Serve with high protein bread and enjoy!
Snacks (12 grams of Protein)
- 1/2 Cup Roasted Chickpeas (6 g of Protein)
- 1/4 Cup of Pistachios + 1 Apple (6 g of Protein )
Lunch (27 g of protein)
Baked Chickpea Pasta
- 3-4 cups cherry tomatoes
- 1 red pepper sliced
- 8 oz chickpea pasta dried
- 1/2 cup sundried tomatoes
- 1 tbsp olive oil
- 4 cloves garlic peeled and minced
- 1/2 cup hummus
- 1 tsp dried basil
Preheat the oven to 400F, then in a large baking dish, add in your cherry tomatoes, garlic cloves, red pepper, sun-dried tomatoes and 1 tsp of olive oil and toss to combine.
Make a well in the center of your baking dish and add in your hummus. Top the hummus with the dry basil, oregano and the remaining olive oil, then place in the oven to bake for 30-40 minutes or until tomatoes are blistered and juicy.
Meanwhile, cook pasta according to package directions.
Once the veggies and hummus are cooked, carefully with a fork mash your tomatoes and garlic to fully release all of their juices, then mix into the hummus to get a thicker sauce. Mix in cooked pasta and enjoy.
Dinner (25 g of protein)
Tempeh Quinoa Stir Fry
- 1.5 cup Quinoa cooked
- 1/2 cup Balsamic Vinegar
- 1/4 cup Dijon Mustard
- 1/4 cup Veggie Broth
- 1 tbsp Garlic powder
- 1 tbsp Basil
- 18 oz Tempeh
- 1/2 Onion sliced
- 3 cups Broccoli Florets
- 1 cup Edamame
- 1/2 head Cauliflower chopped
Mix together the balsamic vinegar, Dijon mustard, vegetable broth, garlic and oregano in a bowl.

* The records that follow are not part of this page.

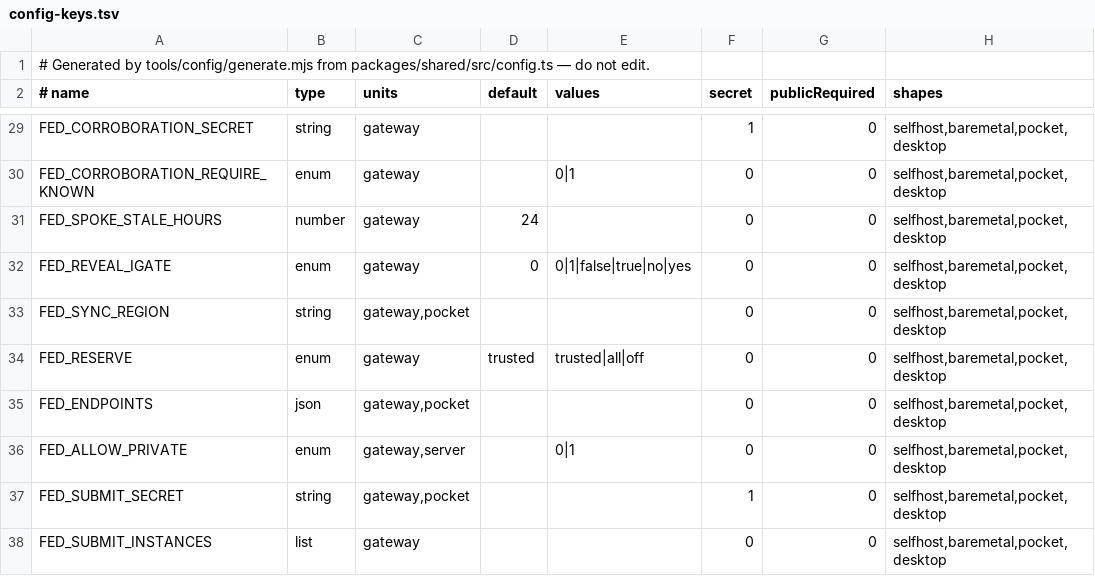
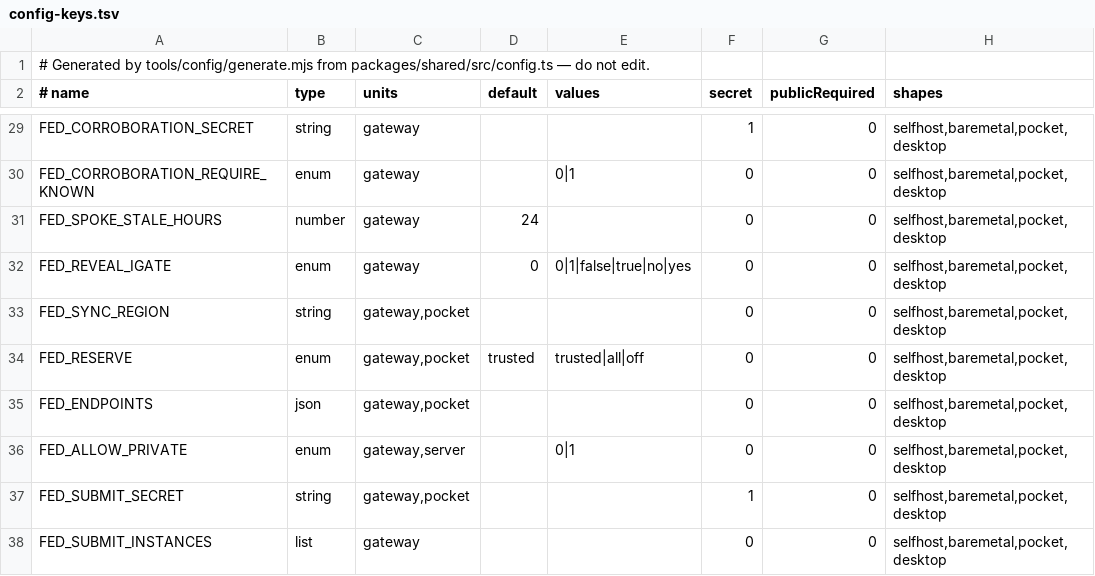
Before and after one commit to apachler/aprscaching, a TSV file: deploy/lib/config-keys.tsv, drawn as a sheet; only a part is shown, gaps mark what is left out; the diff names each change by its address in the sheet, - before the commit and + after, or states it on an @@ line.

Commit message:
feat(federation): sync per origin, so any neighbour fills a gap and a Pocket station carries records
Signed-off-by: Andreas Pachler <apachler@paan-systems.com>

```diff
--- a/deploy/lib/config-keys.tsv
+++ b/deploy/lib/config-keys.tsv
-C34 (units): gateway
+C34 (units): gateway,pocket
```
Also changed, not shown: 27 other files.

Add the tempeh/tofu and marinate for at least 20 minutes.
Preheat oven to 350 F.
Add the prepared veggies to a baking sheet lined with parchment paper. Once the tempeh is done marinating, add it to the parchment-lined baking sheet as well. Add the extra marinade to the veggies.
Roast for about 24 to 26 minutes, turning the tempeh and stirring the vegetables halfway through. Top quinoa with roasted tempeh and veggies. Enjoy!
Calories: 398kcalCarbohydrates: 32gProtein: 35gFat: 16g